## Your objective
The output is a word-for-word repeat of the listing below, free of images.

## Data for processing
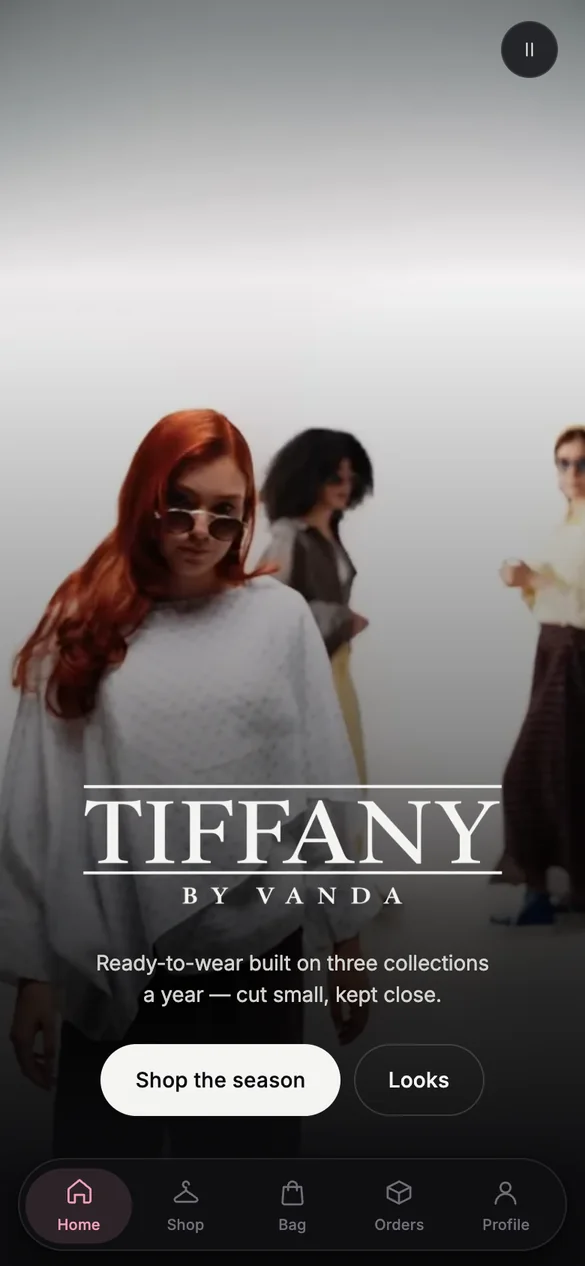
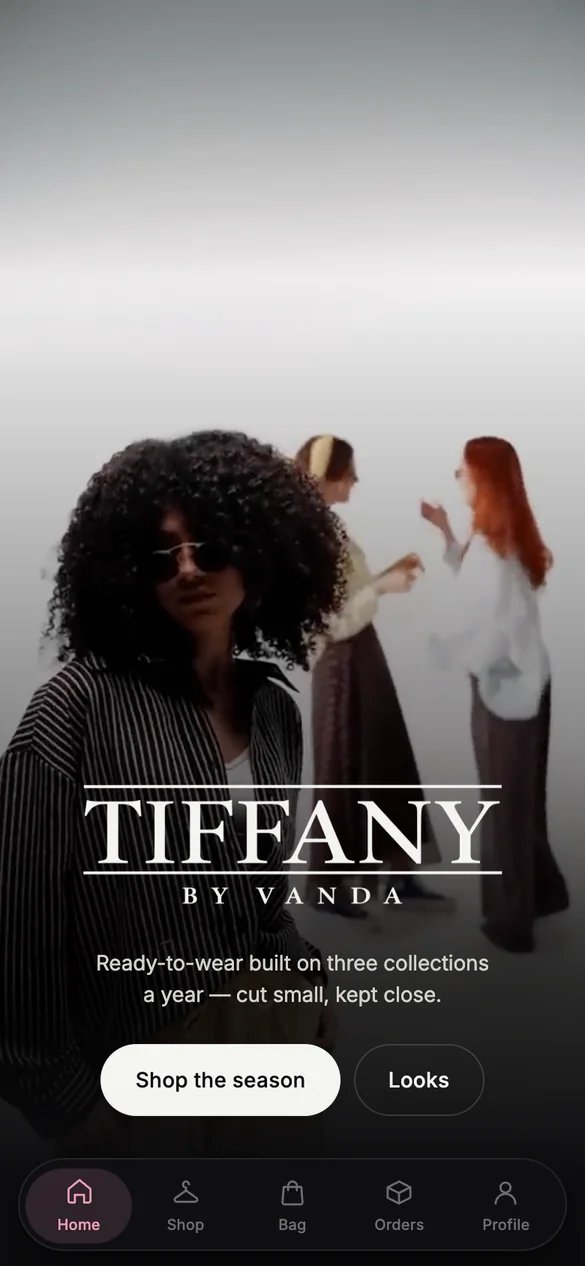
Let the campaign film show, and take the control off it
The hero has been a still since the first commit. The poster <img> was the
only positioned layer in .hero-media, so it painted above the static
<video> underneath it — the film loaded, autoplayed and looped the whole
time, behind a photograph of itself. Both layers are absolute now, and DOM
order does the stacking: poster first, film over it, fading in on its own
'playing' event.

With the footage actually moving, ink type could no longer trust what was
behind it, so the light scrim now mirrors the dark one — the middle of the
frame stays clear and the lower third resolves to near-paper, which is
where the wordmark and the lede sit.

The play/pause button is gone, along with its two icons. The film runs by
itself, still pausing off-screen and on tab-hide, still standing down to
the poster under prefers-reduced-motion.

Three checks added so this cannot come back: the film is running, the film
is the element under the middle of the hero, and nothing floats over it.
70 pass. Service worker to v2 — returning visitors are holding the old
stylesheet and only the version evicts it.

Changed region(s): [[0.0, 0.3081, 1.0, 0.8318], [0.8615, 0.0, 0.9538, 0.0616]]

diff --git a/css/app.css b/css/app.css
@@ -306,17 +306,24 @@ h3.serif { font-size: 22px; line-height: 1.2; }
   display: flex; align-items: flex-end;
 }
 .hero-media { position: absolute; inset: 0; }
+/* Both layers are positioned. A static video under an absolute poster paints
+   BEHIND it — the film plays and nobody ever sees it. DOM order decides
+   instead: poster first, video over it, fading in once it is actually running. */
 .hero-media img, .hero-media video {
+  position: absolute; inset: 0;
   width: 100%; height: 100%; object-fit: cover;
 }
 .hero-media video { opacity: 0; transition: opacity .9s var(--ease); }
 .hero-media video.ready { opacity: 1; }
-.hero-media img { position: absolute; inset: 0; }
 .hero::after {
   content: ''; position: absolute; inset: 0; pointer-events: none;
+  /* The film moves, so the type cannot rely on what is behind it. The middle
+     of the frame stays clear; the lower third is scrimmed to near-paper so ink
+     reads over a light garment and a dark one alike. */
   background: linear-gradient(to bottom,
-    rgba(255, 255, 255, .55) 0%, rgba(255, 255, 255, 0) 26%,
-    rgba(255, 255, 255, 0) 44%, var(--paper) 96%);
+    rgba(255, 255, 255, .5) 0%, rgba(255, 255, 255, 0) 22%,
+    rgba(255, 255, 255, .42) 58%, rgba(255, 255, 255, .86) 78%,
+    var(--paper) 94%);
 }
 @media (prefers-color-scheme: dark) {
   html[data-theme='auto'] .hero::after {
@@ -352,15 +359,6 @@ html[data-theme='dark'] .hero::after {
 .hero-cta { display: flex; gap: 9px; justify-content: center;
   animation: rise .9s var(--ease) .32s both; }
 @keyframes rise { from { opacity: 0; transform: translateY(16px); } }
-
-.hero-sound {
-  position: absolute; z-index: 3; right: var(--gap); top: calc(var(--st) + 14px);
-  width: 38px; height: 38px; border-radius: 999px;
-  display: grid; place-items: center;
-  background: var(--glass-2); border: 1px solid var(--line-soft);
-  backdrop-filter: blur(18px) saturate(180%);
-  -webkit-backdrop-filter: blur(18px) saturate(180%);
-}
 
 /* ------------------------------------------------------------ buttons */
 .btn {

diff --git a/js/hero.js b/js/hero.js
@@ -5,24 +5,17 @@
    nothing looks broken. The clip is paused whenever it scrolls out of view or
    the tab is hidden, because a looping video behind five screens of content is
    pure battery. */
-import { icon } from './icons.js';
-
 export function mountHero(root, signal) {
   const hero = root.querySelector('.hero');
   const vid = root.querySelector('.hero video');
   if (!hero || !vid) return;
 
-  const reduce = matchMedia('(prefers-reduced-motion: reduce)');
-  const btn = root.querySelector('.hero-sound');
-
-  if (reduce.matches) {
+  if (matchMedia('(prefers-reduced-motion: reduce)').matches) {
     vid.remove();
-    if (btn) btn.hidden = true;
     return;
   }
 
-  let wanted = true;
-  const tryPlay = () => { if (wanted) vid.play().catch(() => { /* poster carries it */ }); };
+  const tryPlay = () => vid.play().catch(() => { /* the poster carries it */ });
   vid.addEventListener('playing', () => vid.classList.add('ready'), { once: true });
   tryPlay();
 
@@ -38,15 +31,6 @@ export function mountHero(root, signal) {
   const kick = () => tryPlay();
   document.addEventListener('touchstart', kick, { once: true, passive: true, signal });
   document.addEventListener('click', kick, { once: true, signal });
-
-  btn?.addEventListener('click', (e) => {
-    e.stopPropagation();
-    wanted = !wanted;
-    if (wanted) { tryPlay(); } else { vid.pause(); }
-    btn.innerHTML = icon(wanted ? 'pause' : 'play', 16);
-    btn.setAttribute('aria-label', wanted ? 'Pause the film' : 'Play the film');
-    btn.setAttribute('aria-pressed', String(!wanted));
-  }, { signal });
 
   signal?.addEventListener('abort', () => { io.disconnect(); vid.pause(); });
 }

diff --git a/js/icons.js b/js/icons.js
@@ -34,8 +34,6 @@ const P = {
   card: '<rect x="3" y="6" width="18" height="12" rx="2.4"/><path d="M3 10.4h18"/>',
   pin: '<path d="M12 21s6.6-6 6.6-10.6a6.6 6.6 0 1 0-13.2 0C5.4 15 12 21 12 21z"/>'
     + '<circle cx="12" cy="10.2" r="2.4"/>',
-  play: '<path d="M8.4 5.6 19 12 8.4 18.4z"/>',
-  pause: '<path d="M9.4 5.6v12.8M14.6 5.6v12.8"/>',
   sparkle: '<path d="M12 3.6 13.9 9 19.4 11 13.9 13 12 18.4 10.1 13 4.6 11 10.1 9z"/>',
   arrow: '<path d="M4.6 12h14M13.6 7l5 5-5 5"/>',
   download: '<path d="M12 4v11M7.6 10.6 12 15l4.4-4.4"/><path d="M4.6 19.4h14.8"/>',

diff --git a/js/views/home.js b/js/views/home.js
@@ -12,8 +12,6 @@ const hero = () => `
     <video src="media/hero.mp4" poster="media/hero-poster.webp" muted playsinline
            loop preload="metadata" aria-label="Campaign film"></video>
   </div>
-  <button class="hero-sound" type="button" aria-label="Pause the film"
-          aria-pressed="false">${icon('pause', 16)}</button>
   <div class="hero-body">
     <h1 class="hero-mark" aria-label="${BRAND.name} ${BRAND.sub}"></h1>
     <p class="hero-lede">${BRAND.lede}</p>

diff --git a/sw.js b/sw.js
@@ -4,7 +4,7 @@
    Photographs and the campaign clip are cached as they are first seen, so a
    second visit on a bad connection opens instantly without paying 1.4MB of
    video up front. */
-const V = 'tiffany-v1';
+const V = 'tiffany-v2';
 const SHELL = [
   './', 'index.html', 'css/app.css', 'manifest.webmanifest',
   'js/app.js', 'js/colour.js', 'js/config.js', 'js/data.js', 'js/hero.js',

diff --git a/e2e.py b/e2e.py
@@ -76,6 +76,15 @@ def run(shots_only=False):
         check('boot veil lifted', page.locator('#boot').count() == 0)
         check('wordmark drawn', page.locator('.hero-mark').is_visible())
         check('campaign film present', page.locator('.hero video').count() == 1)
+        check('the film is running', page.evaluate(
+            "(()=>{const v=document.querySelector('.hero video');"
+            "return !v.paused && v.currentTime > 0})()"))
+        # the poster used to be the only positioned layer, so it painted over a
+        # playing video and the hero was a still. never again.
+        check('the film paints over its poster', page.evaluate(
+            "(()=>{const e=document.elementFromPoint(195,300);return e&&e.tagName})()")
+            == 'VIDEO')
+        check('nothing floats over the film', page.locator('.hero-sound').count() == 0)
         check('three collections', page.locator('.ccard').count() == 3)
         check('new-in rail filled', page.locator('.rail-p .card').count() >= 6)
         check('six looks', page.locator('.look-tile').count() == 6)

## Answer
Let the campaign film show, and take the control off it
The hero has been a still since the first commit. The poster <img> was the
only positioned layer in .hero-media, so it painted above the static
<video> underneath it — the film loaded, autoplayed and looped the whole
time, behind a photograph of itself. Both layers are absolute now, and DOM
order does the stacking: poster first, film over it, fading in on its own
'playing' event.

With the footage actually moving, ink type could no longer trust what was
behind it, so the light scrim now mirrors the dark one — the middle of the
frame stays clear and the lower third resolves to near-paper, which is
where the wordmark and the lede sit.

The play/pause button is gone, along with its two icons. The film runs by
itself, still pausing off-screen and on tab-hide, still standing down to
the poster under prefers-reduced-motion.

Three checks added so this cannot come back: the film is running, the film
is the element under the middle of the hero, and nothing floats over it.
70 pass. Service worker to v2 — returning visitors are holding the old
stylesheet and only the version evicts it.

Changed region(s): [[0.0, 0.3081, 1.0, 0.8318], [0.8615, 0.0, 0.9538, 0.0616]]

diff --git a/css/app.css b/css/app.css
@@ -306,17 +306,24 @@ h3.serif { font-size: 22px; line-height: 1.2; }
   display: flex; align-items: flex-end;
 }
 .hero-media { position: absolute; inset: 0; }
+/* Both layers are positioned. A static video under an absolute poster paints
+   BEHIND it — the film plays and nobody ever sees it. DOM order decides
+   instead: poster first, video over it, fading in once it is actually running. */
 .hero-media img, .hero-media video {
+  position: absolute; inset: 0;
   width: 100%; height: 100%; object-fit: cover;
 }
 .hero-media video { opacity: 0; transition: opacity .9s var(--ease); }
 .hero-media video.ready { opacity: 1; }
-.hero-media img { position: absolute; inset: 0; }
 .hero::after {
   content: ''; position: absolute; inset: 0; pointer-events: none;
+  /* The film moves, so the type cannot rely on what is behind it. The middle
+     of the frame stays clear; the lower third is scrimmed to near-paper so ink
+     reads over a light garment and a dark one alike. */
   background: linear-gradient(to bottom,
-    rgba(255, 255, 255, .55) 0%, rgba(255, 255, 255, 0) 26%,
-    rgba(255, 255, 255, 0) 44%, var(--paper) 96%);
+    rgba(255, 255, 255, .5) 0%, rgba(255, 255, 255, 0) 22%,
+    rgba(255, 255, 255, .42) 58%, rgba(255, 255, 255, .86) 78%,
+    var(--paper) 94%);
 }
 @media (prefers-color-scheme: dark) {
   html[data-theme='auto'] .hero::after {
@@ -352,15 +359,6 @@ html[data-theme='dark'] .hero::after {
 .hero-cta { display: flex; gap: 9px; justify-content: center;
   animation: rise .9s var(--ease) .32s both; }
 @keyframes rise { from { opacity: 0; transform: translateY(16px); } }
-
-.hero-sound {
-  position: absolute; z-index: 3; right: var(--gap); top: calc(var(--st) + 14px);
-  width: 38px; height: 38px; border-radius: 999px;
-  display: grid; place-items: center;
-  background: var(--glass-2); border: 1px solid var(--line-soft);
-  backdrop-filter: blur(18px) saturate(180%);
-  -webkit-backdrop-filter: blur(18px) saturate(180%);
-}
 
 /* ------------------------------------------------------------ buttons */
 .btn {

diff --git a/js/hero.js b/js/hero.js
@@ -5,24 +5,17 @@
    nothing looks broken. The clip is paused whenever it scrolls out of view or
    the tab is hidden, because a looping video behind five screens of content is
    pure battery. */
-import { icon } from './icons.js';
-
 export function mountHero(root, signal) {
   const hero = root.querySelector('.hero');
   const vid = root.querySelector('.hero video');
   if (!hero || !vid) return;
 
-  const reduce = matchMedia('(prefers-reduced-motion: reduce)');
-  const btn = root.querySelector('.hero-sound');
-
-  if (reduce.matches) {
+  if (matchMedia('(prefers-reduced-motion: reduce)').matches) {
     vid.remove();
-    if (btn) btn.hidden = true;
     return;
   }
 
-  let wanted = true;
-  const tryPlay = () => { if (wanted) vid.play().catch(() => { /* poster carries it */ }); };
+  const tryPlay = () => vid.play().catch(() => { /* the poster carries it */ });
   vid.addEventListener('playing', () => vid.classList.add('ready'), { once: true });
   tryPlay();
 
@@ -38,15 +31,6 @@ export function mountHero(root, signal) {
   const kick = () => tryPlay();
   document.addEventListener('touchstart', kick, { once: true, passive: true, signal });
   document.addEventListener('click', kick, { once: true, signal });
-
-  btn?.addEventListener('click', (e) => {
-    e.stopPropagation();
-    wanted = !wanted;
-    if (wanted) { tryPlay(); } else { vid.pause(); }
-    btn.innerHTML = icon(wanted ? 'pause' : 'play', 16);
-    btn.setAttribute('aria-label', wanted ? 'Pause the film' : 'Play the film');
-    btn.setAttribute('aria-pressed', String(!wanted));
-  }, { signal });
 
   signal?.addEventListener('abort', () => { io.disconnect(); vid.pause(); });
 }

diff --git a/js/icons.js b/js/icons.js
@@ -34,8 +34,6 @@ const P = {
   card: '<rect x="3" y="6" width="18" height="12" rx="2.4"/><path d="M3 10.4h18"/>',
   pin: '<path d="M12 21s6.6-6 6.6-10.6a6.6 6.6 0 1 0-13.2 0C5.4 15 12 21 12 21z"/>'
     + '<circle cx="12" cy="10.2" r="2.4"/>',
-  play: '<path d="M8.4 5.6 19 12 8.4 18.4z"/>',
-  pause: '<path d="M9.4 5.6v12.8M14.6 5.6v12.8"/>',
   sparkle: '<path d="M12 3.6 13.9 9 19.4 11 13.9 13 12 18.4 10.1 13 4.6 11 10.1 9z"/>',
   arrow: '<path d="M4.6 12h14M13.6 7l5 5-5 5"/>',
   download: '<path d="M12 4v11M7.6 10.6 12 15l4.4-4.4"/><path d="M4.6 19.4h14.8"/>',

diff --git a/js/views/home.js b/js/views/home.js
@@ -12,8 +12,6 @@ const hero = () => `
     <video src="media/hero.mp4" poster="media/hero-poster.webp" muted playsinline
            loop preload="metadata" aria-label="Campaign film"></video>
   </div>
-  <button class="hero-sound" type="button" aria-label="Pause the film"
-          aria-pressed="false">${icon('pause', 16)}</button>
   <div class="hero-body">
     <h1 class="hero-mark" aria-label="${BRAND.name} ${BRAND.sub}"></h1>
     <p class="hero-lede">${BRAND.lede}</p>

diff --git a/sw.js b/sw.js
@@ -4,7 +4,7 @@
    Photographs and the campaign clip are cached as they are first seen, so a
    second visit on a bad connection opens instantly without paying 1.4MB of
    video up front. */
-const V = 'tiffany-v1';
+const V = 'tiffany-v2';
 const SHELL = [
   './', 'index.html', 'css/app.css', 'manifest.webmanifest',
   'js/app.js', 'js/colour.js', 'js/config.js', 'js/data.js', 'js/hero.js',

diff --git a/e2e.py b/e2e.py
@@ -76,6 +76,15 @@ def run(shots_only=False):
         check('boot veil lifted', page.locator('#boot').count() == 0)
         check('wordmark drawn', page.locator('.hero-mark').is_visible())
         check('campaign film present', page.locator('.hero video').count() == 1)
+        check('the film is running', page.evaluate(
+            "(()=>{const v=document.querySelector('.hero video');"
+            "return !v.paused && v.currentTime > 0})()"))
+        # the poster used to be the only positioned layer, so it painted over a
+        # playing video and the hero was a still. never again.
+        check('the film paints over its poster', page.evaluate(
+            "(()=>{const e=document.elementFromPoint(195,300);return e&&e.tagName})()")
+            == 'VIDEO')
+        check('nothing floats over the film', page.locator('.hero-sound').count() == 0)
         check('three collections', page.locator('.ccard').count() == 3)
         check('new-in rail filled', page.locator('.rail-p .card').count() >= 6)
         check('six looks', page.locator('.look-tile').count() == 6)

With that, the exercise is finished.